Kozak Financial Group
October 10, 2023Money Education Financial literacy Lifestyle Entrepreneurs Women & wealth Professionals
Exiting a business, the right way
If you are a small business owner, you know that your hard work in building, growing, and optimizing your business has been both difficult and rewarding. Most entrepreneurs spend so much time focused on the growth and optimization stages of their business that there is little time to think about their exit strategy. Every entrepreneur is different, so the right succession plan for you might not be identical to your peers. Typically, you have three options available: shifting management to the next generation, selling the company to an existing business partner or employee, or selling the business to a third party.
If you are in the fortunate position of running a family business with a clear line of succession in place, many of the decisions have already been made. You know who the buyer is, where the business will go from here, and you likely know how much involvement you can expect to have after the sale. What you might not know is how you intend to get your equity out of the company. Some parents would prefer their child gets a loan to buy the company outright, therefore encouraging the child to work hard at paying down their own obligations.
Other families might be more comfortable in a “rent-to-own” type agreement that allows for the child to pay their parent for the company over a specified period. This is essentially a self-financing strategy and should be treated as such. In either case, combining family dynamics with business decisions can be complex. As best as you can, try to separate the money side of this relationship from the family side, so that you can avoid talking about valuations or the fairness of the deal at holiday dinners.
Handing off control to a trusted employee or business partner can make for a seamless transition for your clients and other employees. Typically, if you have a business partner, you would agree on the value of the business, and therefore negotiations on price may be more straightforward. Unlike with family members, it makes the most sense for this to be a straight buyout deal. Some business owners might forgo some of the upfront payment in favor of preferred stock in the company that entitles them to future revenue. This gives you the ability to participate in the ongoing growth of your company but would reduce the upfront payout you would receive. You would need to assess your own risk appetite in a situation like this; do you trust your company and employees to continue successfully without you?
If you don’t have a built-in succession plan and intend to sell your company outright in the open market, you should expect a longer process. Potential buyers will need to vet your financial information and do their own due diligence before paying you cash for your company. Since this is all sensitive information, it is recommended to have the potential buyers vetted before they get access to your company’s information. Many accounting firms offer business sale and valuation services for smaller companies and would be able to evaluate potential buyers before they get access to your financial information. Commercial banks would be interested in assisting you, but at much higher valuations. Typically, annual revenue in the business would need to range in the tens of millions to qualify. In any case, selling a business in the open market is somewhat like selling a piece of real estate, each buyer and seller has their own idea on what the value should be. Successful negotiations will see both parties agree on a price, payment terms, financing and any other necessary terms.
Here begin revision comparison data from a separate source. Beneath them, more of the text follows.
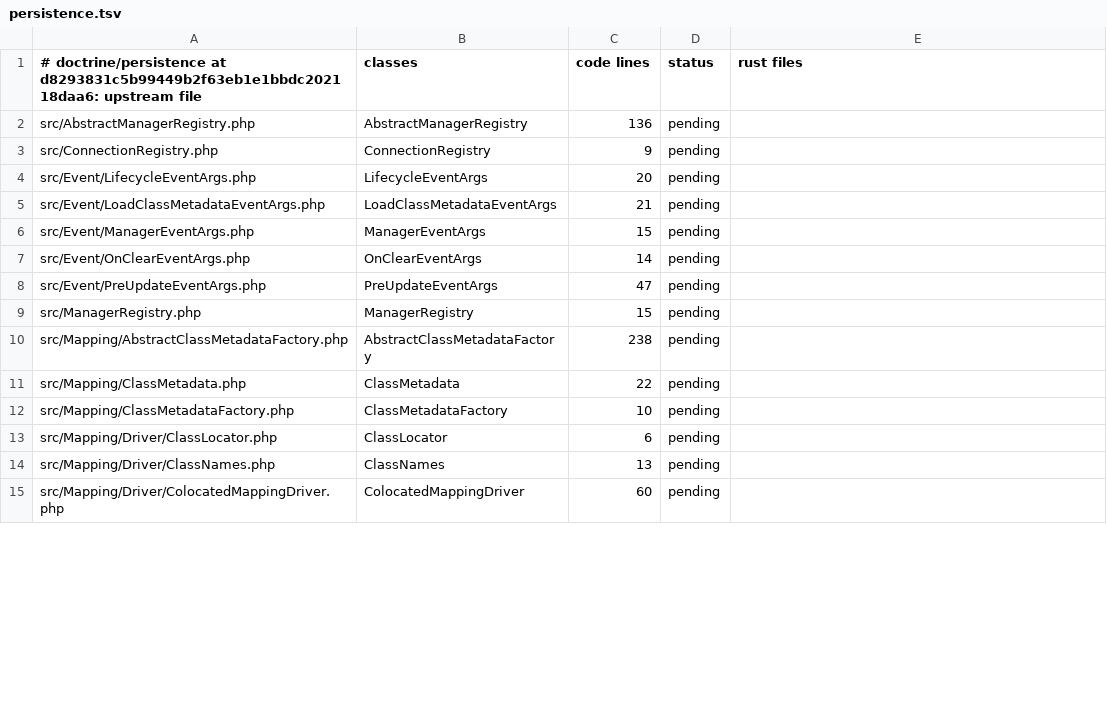
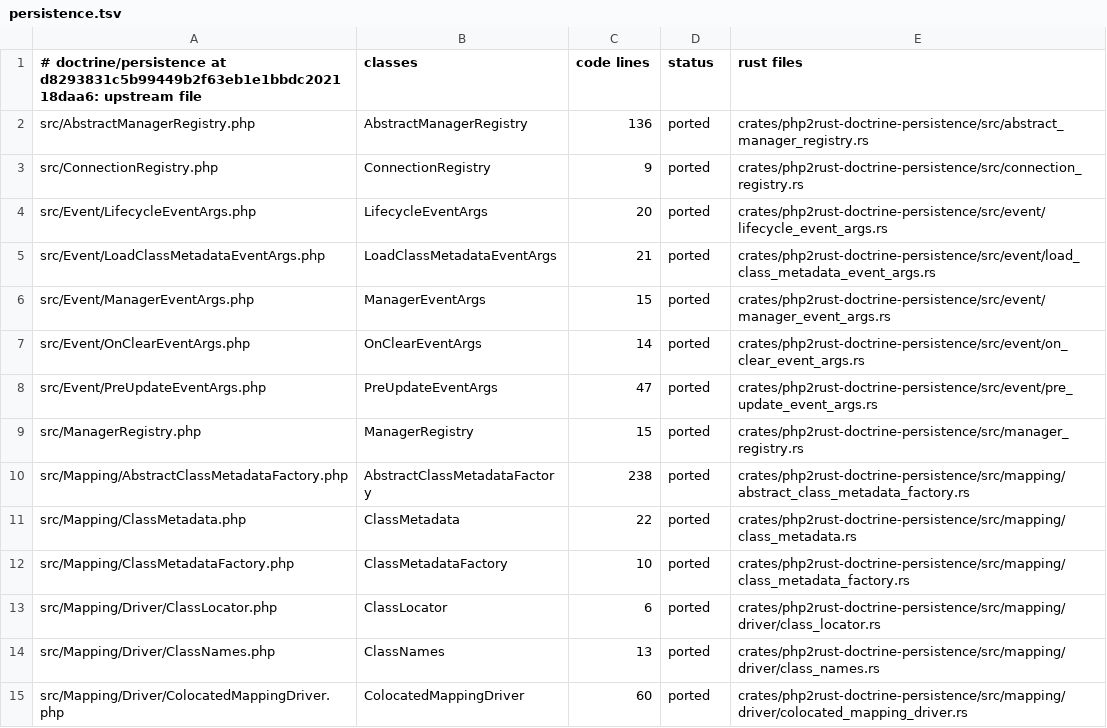
Before and after one commit to D-Nations/php2rust-doctrine-orm, a TSV file: parity/classes/doctrine/persistence.tsv, drawn as a sheet; only a part is shown; the diff covers the shown part only.

```diff
--- a/parity/classes/doctrine/persistence.tsv
+++ b/parity/classes/doctrine/persistence.tsv
@@ -1,15 +1,15 @@
 # doctrine/persistence at d8293831c5b99449b2f63eb1e1bbdc202118daa6: upstream file	classes	code lines	status	rust files
-src/AbstractManagerRegistry.php	AbstractManagerRegistry	136	pending	
-src/ConnectionRegistry.php	ConnectionRegistry	9	pending	
-src/Event/LifecycleEventArgs.php	LifecycleEventArgs	20	pending	
-src/Event/LoadClassMetadataEventArgs.php	LoadClassMetadataEventArgs	21	pending	
-src/Event/ManagerEventArgs.php	ManagerEventArgs	15	pending	
-src/Event/OnClearEventArgs.php	OnClearEventArgs	14	pending	
-src/Event/PreUpdateEventArgs.php	PreUpdateEventArgs	47	pending	
-src/ManagerRegistry.php	ManagerRegistry	15	pending	
-src/Mapping/AbstractClassMetadataFactory.php	AbstractClassMetadataFactory	238	pending	
-src/Mapping/ClassMetadata.php	ClassMetadata	22	pending	
-src/Mapping/ClassMetadataFactory.php	ClassMetadataFactory	10	pending	
-src/Mapping/Driver/ClassLocator.php	ClassLocator	6	pending	
-src/Mapping/Driver/ClassNames.php	ClassNames	13	pending	
-src/Mapping/Driver/ColocatedMappingDriver.php	ColocatedMappingDriver	60	pending	
+src/AbstractManagerRegistry.php	AbstractManagerRegistry	136	ported	crates/php2rust-doctrine-persistence/src/abstract_manager_registry.rs
+src/ConnectionRegistry.php	ConnectionRegistry	9	ported	crates/php2rust-doctrine-persistence/src/connection_registry.rs
+src/Event/LifecycleEventArgs.php	LifecycleEventArgs	20	ported	crates/php2rust-doctrine-persistence/src/event/lifecycle_event_args.rs
+src/Event/LoadClassMetadataEventArgs.php	LoadClassMetadataEventArgs	21	ported	crates/php2rust-doctrine-persistence/src/event/load_class_metadata_event_args.rs
+src/Event/ManagerEventArgs.php	ManagerEventArgs	15	ported	crates/php2rust-doctrine-persistence/src/event/manager_event_args.rs
+src/Event/OnClearEventArgs.php	OnClearEventArgs	14	ported	crates/php2rust-doctrine-persistence/src/event/on_clear_event_args.rs
+src/Event/PreUpdateEventArgs.php	PreUpdateEventArgs	47	ported	crates/php2rust-doctrine-persistence/src/event/pre_update_event_args.rs
+src/ManagerRegistry.php	ManagerRegistry	15	ported	crates/php2rust-doctrine-persistence/src/manager_registry.rs
+src/Mapping/AbstractClassMetadataFactory.php	AbstractClassMetadataFactory	238	ported	crates/php2rust-doctrine-persistence/src/mapping/abstract_class_metadata_factory.rs
+src/Mapping/ClassMetadata.php	ClassMetadata	22	ported	crates/php2rust-doctrine-persistence/src/mapping/class_metadata.rs
+src/Mapping/ClassMetadataFactory.php	ClassMetadataFactory	10	ported	crates/php2rust-doctrine-persistence/src/mapping/class_metadata_factory.rs
+src/Mapping/Driver/ClassLocator.php	ClassLocator	6	ported	crates/php2rust-doctrine-persistence/src/mapping/driver/class_locator.rs
+src/Mapping/Driver/ClassNames.php	ClassNames	13	ported	crates/php2rust-doctrine-persistence/src/mapping/driver/class_names.rs
+src/Mapping/Driver/ColocatedMappingDriver.php	ColocatedMappingDriver	60	ported	crates/php2rust-doctrine-persistence/src/mapping/driver/colocated_mapping_driver.rs
```
Also changed, not shown: 42 edited cells elsewhere in this file, 3 other files.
No matter what your business succession plan looks like, it is important that you start planning early. Better to be prepared for your eventual exit than to be rushed into it. The Kozak Financial Group has helped coach many clients through the sale of their own businesses and assisted them in turning their hard-earned sweat equity into an investment portfolio that funds not only their retirement, but their family’s legacy as well. The transition from business ownership to portfolio management can be a stressful one. In our experience, it is best to take it slow when investing the funds from the sale of a business. Stepping into the market over time gives you the opportunity to ease into investing.
Our approach to generating income to fund retirement has helped countless business owners transition from running their companies to a successful retirement. You can learn more about our group by visiting our website: www.kozakfinancialgroup.ca or by calling 403-260-0568.